→ **PROBLEM STATEMENT**: In the copy, include no pictures, but reproduce every record exactly.

Structured diff data
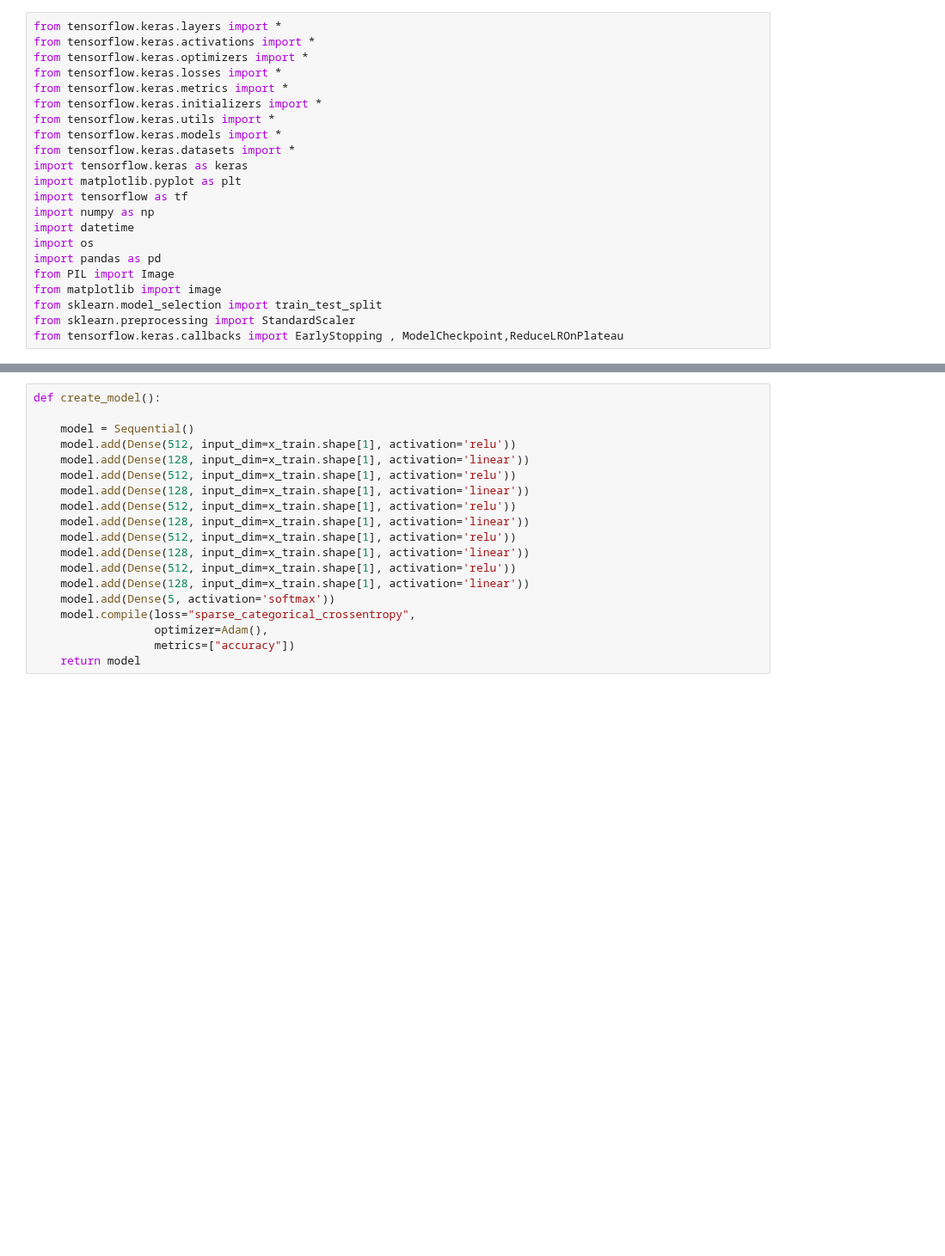
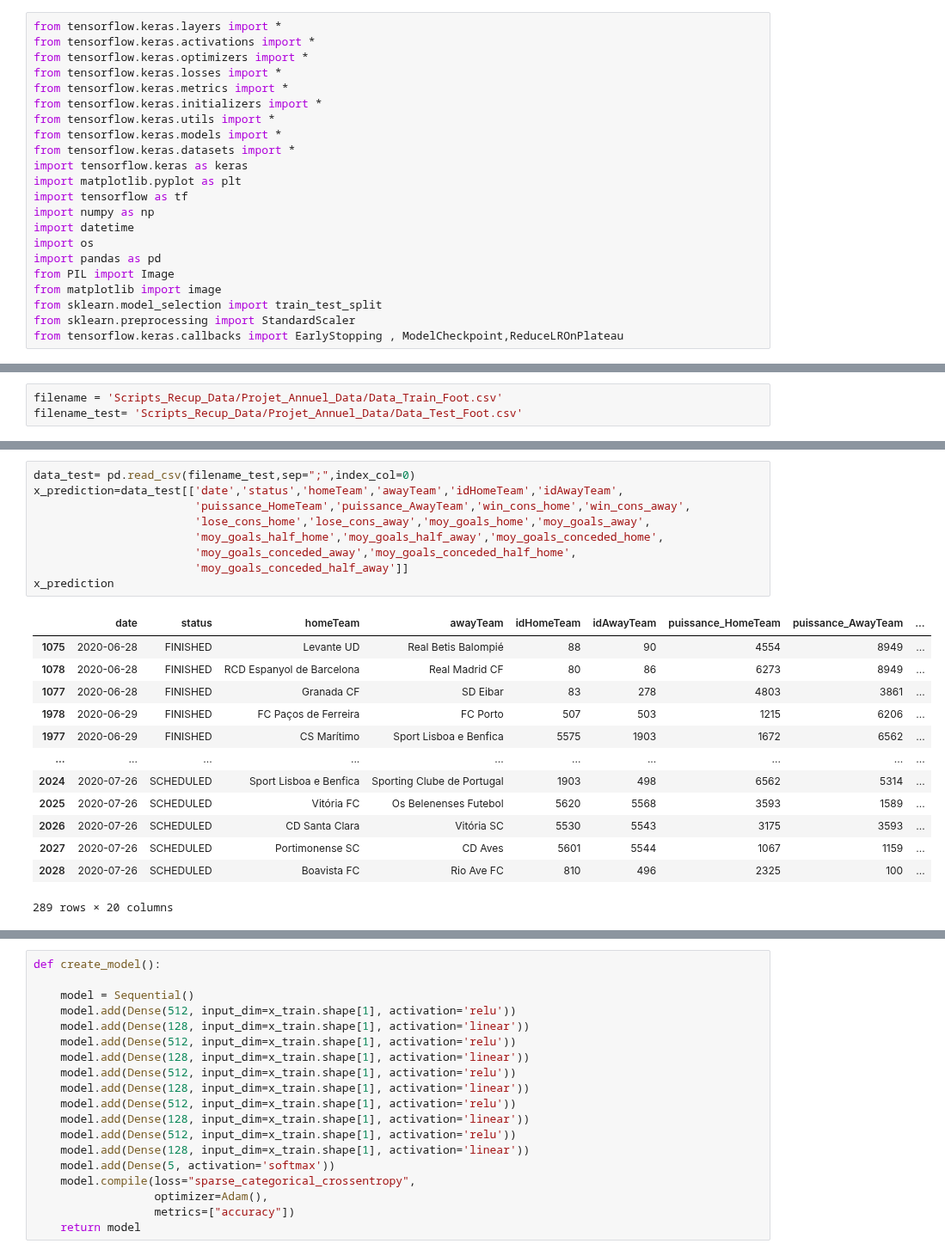
Before and after one commit to Amuthu98/projetannuel4IABD2, a Jupyter notebook: ETAPE_3/gain-loss_predictions.ipynb, the cells around one changed output, grey strips where cells are left out. Shown at 86% size. Saved outputs shown, nothing was run; the diff lists cells and outputs as text; blank space fills up the shorter version.

Commit message:
Prédictions Win/Lose

```diff
--- a/ETAPE_3/gain-loss_predictions.ipynb
+++ b/ETAPE_3/gain-loss_predictions.ipynb
@@ -81,0 +30,3 @@ y_validation = y_validation.astype(int)
+# %%
+filename = 'Scripts_Recup_Data/Projet_Annuel_Data/Data_Train_Foot.csv'
+filename_test= 'Scripts_Recup_Data/Projet_Annuel_Data/Data_Test_Foot.csv'
@@ -81,0 +70,23 @@ y_validation = y_validation.astype(int)
+# %%
+data_test= pd.read_csv(filename_test,sep=";",index_col=0)
+x_prediction=data_test[['date','status','homeTeam','awayTeam','idHomeTeam','idAwayTeam',
+                        'puissance_HomeTeam','puissance_AwayTeam','win_cons_home','win_cons_away',
+                        'lose_cons_home','lose_cons_away','moy_goals_home','moy_goals_away',
+                        'moy_goals_half_home','moy_goals_half_away','moy_goals_conceded_home',
+                        'moy_goals_conceded_away','moy_goals_conceded_half_home',
+                        'moy_goals_conceded_half_away']]
+x_prediction
+# %% [output]
+|  | date | status | homeTeam | awayTeam | idHomeTeam | idAwayTeam | puissance_HomeTeam | puissance_AwayTeam | ... |
+| 1075 | 2020-06-28 | FINISHED | Levante UD | Real Betis Balompié | 88 | 90 | 4554 | 8949 | ... |
+| 1078 | 2020-06-28 | FINISHED | RCD Espanyol de Barcelona | Real Madrid CF | 80 | 86 | 6273 | 8949 | ... |
+| 1077 | 2020-06-28 | FINISHED | Granada CF | SD Eibar | 83 | 278 | 4803 | 3861 | ... |
+| 1978 | 2020-06-29 | FINISHED | FC Paços de Ferreira | FC Porto | 507 | 503 | 1215 | 6206 | ... |
+| 1977 | 2020-06-29 | FINISHED | CS Marítimo | Sport Lisboa e Benfica | 5575 | 1903 | 1672 | 6562 | ... |
+| ... | ... | ... | ... | ... | ... | ... | ... | ... | ... |
+| 2024 | 2020-07-26 | SCHEDULED | Sport Lisboa e Benfica | Sporting Clube de Portugal | 1903 | 498 | 6562 | 5314 | ... |
+| 2025 | 2020-07-26 | SCHEDULED | Vitória FC | Os Belenenses Futebol | 5620 | 5568 | 3593 | 1589 | ... |
+| 2026 | 2020-07-26 | SCHEDULED | CD Santa Clara | Vitória SC | 5530 | 5543 | 3175 | 3593 | ... |
+| 2027 | 2020-07-26 | SCHEDULED | Portimonense SC | CD Aves | 5601 | 5544 | 1067 | 1159 | ... |
+| 2028 | 2020-07-26 | SCHEDULED | Boavista FC | Rio Ave FC | 810 | 496 | 2325 | 100 | ... |
+289 rows × 20 columns
```
Also changed, not shown: parts of 40 cells of this notebook, 18 other files.
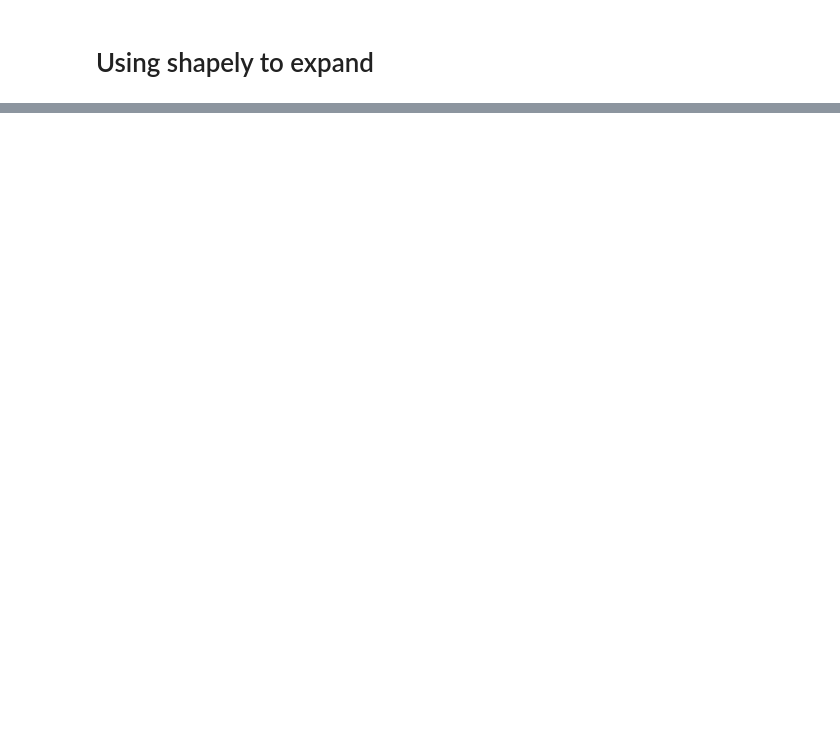
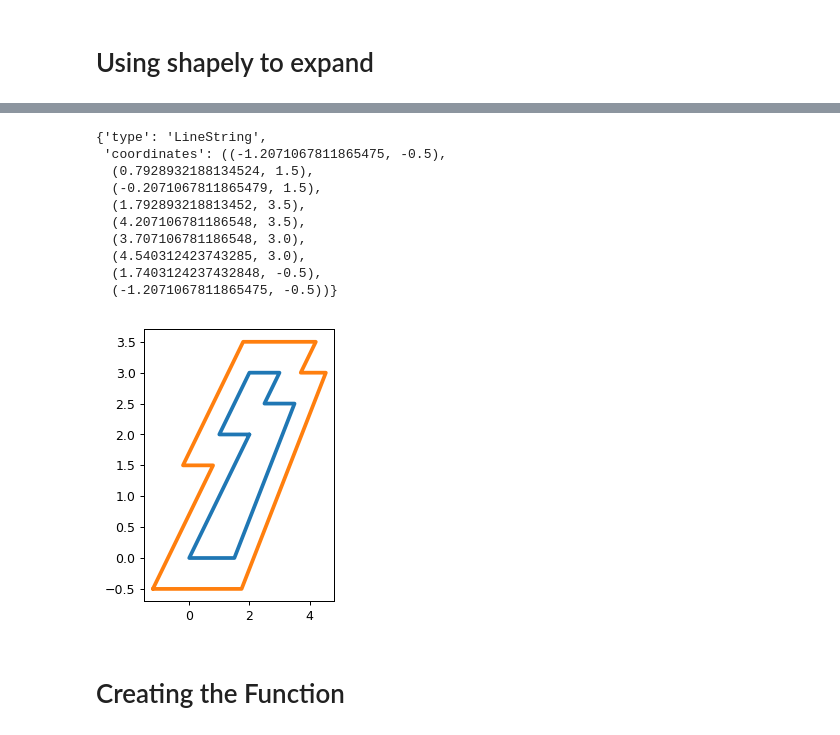
Before and after one commit to zudevon/Player_predictions, a Jupyter notebook: playground_zones_denver.ipynb, the cells around one changed output, grey strips where cells are left out. Cells and saved outputs as stored; diff of their text form; code cells hidden in the pictures; blank space fills up the shorter version.

Commit message:
started on function

```diff
--- a/playground_zones_denver.ipynb
+++ b/playground_zones_denver.ipynb
@@ -129,0 +180,25 @@ set_limits(ax, ax_range, ay_range)
+# %%
+fig = pyplot.figure(1, dpi=90)
+ax = fig.add_subplot(122)
+ring = LineString ([(2,2),(1,2),(2,3),(3,3),(2.5,2.5),(3.5,2.5),(1.5,0),(0,0),(2,2)])
+
+plot_line(ax, ring)
+
+offset = ring.parallel_offset(0.5, 'left', join_style=2, mitre_limit=10.0)
+plot_line(ax,offset)
+
+mapping(offset)
+# %% [output]
+{'type': 'LineString',
+ 'coordinates': ((-1.2071067811865475, -0.5),
+  (0.7928932188134524, 1.5),
+  (-0.2071067811865479, 1.5),
+  (1.792893218813452, 3.5),
+  (4.207106781186548, 3.5),
+  (3.707106781186548, 3.0),
+  (4.540312423743285, 3.0),
+  (1.7403124237432848, -0.5),
+  (-1.2071067811865475, -0.5))}
+[figure, added]
+# %% [markdown]
+# Creating the Function
```
Also changed, not shown: parts of 5 cells of this notebook.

→ **EXERCISE OUTPUT**:
Before and after one commit to Amuthu98/projetannuel4IABD2, a Jupyter notebook: ETAPE_3/gain-loss_predictions.ipynb, the cells around one changed output, grey strips where cells are left out. Shown at 86% size. Saved outputs shown, nothing was run; the diff lists cells and outputs as text; blank space fills up the shorter version.

Commit message:
Prédictions Win/Lose

```diff
--- a/ETAPE_3/gain-loss_predictions.ipynb
+++ b/ETAPE_3/gain-loss_predictions.ipynb
@@ -81,0 +30,3 @@ y_validation = y_validation.astype(int)
+# %%
+filename = 'Scripts_Recup_Data/Projet_Annuel_Data/Data_Train_Foot.csv'
+filename_test= 'Scripts_Recup_Data/Projet_Annuel_Data/Data_Test_Foot.csv'
@@ -81,0 +70,23 @@ y_validation = y_validation.astype(int)
+# %%
+data_test= pd.read_csv(filename_test,sep=";",index_col=0)
+x_prediction=data_test[['date','status','homeTeam','awayTeam','idHomeTeam','idAwayTeam',
+                        'puissance_HomeTeam','puissance_AwayTeam','win_cons_home','win_cons_away',
+                        'lose_cons_home','lose_cons_away','moy_goals_home','moy_goals_away',
+                        'moy_goals_half_home','moy_goals_half_away','moy_goals_conceded_home',
+                        'moy_goals_conceded_away','moy_goals_conceded_half_home',
+                        'moy_goals_conceded_half_away']]
+x_prediction
+# %% [output]
+|  | date | status | homeTeam | awayTeam | idHomeTeam | idAwayTeam | puissance_HomeTeam | puissance_AwayTeam | ... |
+| 1075 | 2020-06-28 | FINISHED | Levante UD | Real Betis Balompié | 88 | 90 | 4554 | 8949 | ... |
+| 1078 | 2020-06-28 | FINISHED | RCD Espanyol de Barcelona | Real Madrid CF | 80 | 86 | 6273 | 8949 | ... |
+| 1077 | 2020-06-28 | FINISHED | Granada CF | SD Eibar | 83 | 278 | 4803 | 3861 | ... |
+| 1978 | 2020-06-29 | FINISHED | FC Paços de Ferreira | FC Porto | 507 | 503 | 1215 | 6206 | ... |
+| 1977 | 2020-06-29 | FINISHED | CS Marítimo | Sport Lisboa e Benfica | 5575 | 1903 | 1672 | 6562 | ... |
+| ... | ... | ... | ... | ... | ... | ... | ... | ... | ... |
+| 2024 | 2020-07-26 | SCHEDULED | Sport Lisboa e Benfica | Sporting Clube de Portugal | 1903 | 498 | 6562 | 5314 | ... |
+| 2025 | 2020-07-26 | SCHEDULED | Vitória FC | Os Belenenses Futebol | 5620 | 5568 | 3593 | 1589 | ... |
+| 2026 | 2020-07-26 | SCHEDULED | CD Santa Clara | Vitória SC | 5530 | 5543 | 3175 | 3593 | ... |
+| 2027 | 2020-07-26 | SCHEDULED | Portimonense SC | CD Aves | 5601 | 5544 | 1067 | 1159 | ... |
+| 2028 | 2020-07-26 | SCHEDULED | Boavista FC | Rio Ave FC | 810 | 496 | 2325 | 100 | ... |
+289 rows × 20 columns
```
Also changed, not shown: parts of 40 cells of this notebook, 18 other files.
Before and after one commit to zudevon/Player_predictions, a Jupyter notebook: playground_zones_denver.ipynb, the cells around one changed output, grey strips where cells are left out. Cells and saved outputs as stored; diff of their text form; code cells hidden in the pictures; blank space fills up the shorter version.

Commit message:
started on function

```diff
--- a/playground_zones_denver.ipynb
+++ b/playground_zones_denver.ipynb
@@ -129,0 +180,25 @@ set_limits(ax, ax_range, ay_range)
+# %%
+fig = pyplot.figure(1, dpi=90)
+ax = fig.add_subplot(122)
+ring = LineString ([(2,2),(1,2),(2,3),(3,3),(2.5,2.5),(3.5,2.5),(1.5,0),(0,0),(2,2)])
+
+plot_line(ax, ring)
+
+offset = ring.parallel_offset(0.5, 'left', join_style=2, mitre_limit=10.0)
+plot_line(ax,offset)
+
+mapping(offset)
+# %% [output]
+{'type': 'LineString',
+ 'coordinates': ((-1.2071067811865475, -0.5),
+  (0.7928932188134524, 1.5),
+  (-0.2071067811865479, 1.5),
+  (1.792893218813452, 3.5),
+  (4.207106781186548, 3.5),
+  (3.707106781186548, 3.0),
+  (4.540312423743285, 3.0),
+  (1.7403124237432848, -0.5),
+  (-1.2071067811865475, -0.5))}
+[figure, added]
+# %% [markdown]
+# Creating the Function
```
Also changed, not shown: parts of 5 cells of this notebook.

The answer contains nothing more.